Folk creations fill a gap. They solve problems for individuals and small communities in a way that that centralised, top-down, industrial creations never can. They are informal, distributed practices that emerge from real world contexts. Contexts where individuals have little or no control over the “official” means of production – of furniture, urban architecture, crockery, artwork, media stories, or taxonomies.
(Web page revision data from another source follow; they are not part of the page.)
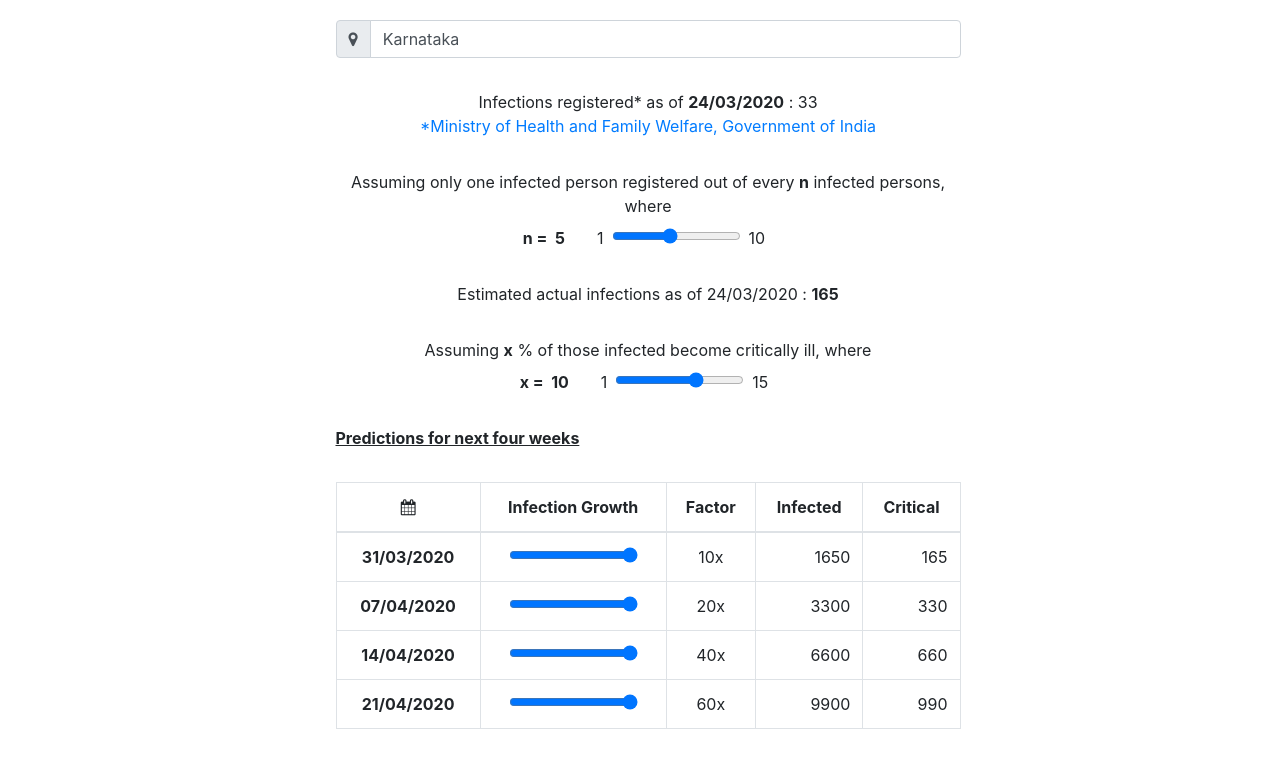
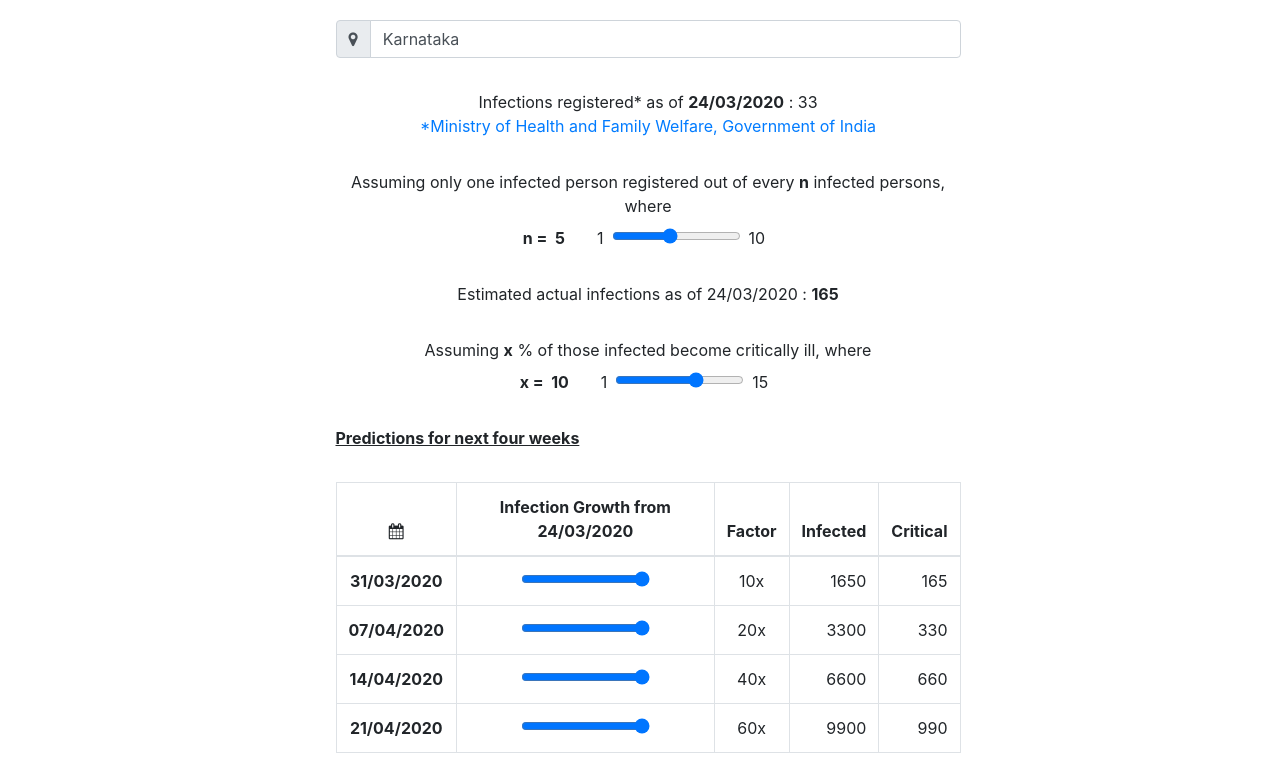
Before and after one commit to mesoscalelab/covid19, a plain HTML site: page index.html in a window 1280 px wide. Shown: the part 71-848 px from the top of the page. Before the commit the page ends 824 px from the top, so only its background shows below. Drawn offline with nearby package versions, Linux system fonts and the light colour scheme.

Commit message:
Add baseline date for infection growth

```diff
--- a/index.html
+++ b/index.html
@@ -202,7 +202,7 @@ var T4_igrowth_def = 60;
           <thead>
             <tr>
               <th class="text-center" scope="col"><div><i class="fa fa-calendar"></i></div></th>
-              <th class="text-center" scope="col">Infection Growth</th>
+              <th class="text-center" scope="col">Infection Growth from <span id="T0-date2">-</span></th>
               <th class="text-center" scope="col">Factor</th>
               <th class="text-center" scope="col">Infected</th>
               <th class="text-center" scope="col">Critical</th>
@@ -331,6 +331,7 @@ function set_stats() {
   document.getElementById("T0-date1").innerHTML          = T0_date;
   document.getElementById("T0-infected").innerHTML       = T0_infected;
   document.getElementById("cric-inf-pct-text").innerHTML = Math.floor(cric_inf_pct);
+  document.getElementById("T0-date2").innerHTML          = T0_date;
 
   document.getElementById("T1-date").innerHTML           = T1_date;
   document.getElementById("T1-igrowth").innerHTML        = Math.floor(T1_igrowth).toString().concat("x");
```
In response people develop their own unpolished, unofficial, and deeply practical creations.
Now apply that to software:
Only professional programmers and designers get to decide what buttons go on the interface, what features get prioritised, and what affordances users have access to. Subverting that dynamic is the only way people can get their needs met with the computational tools they have at hand.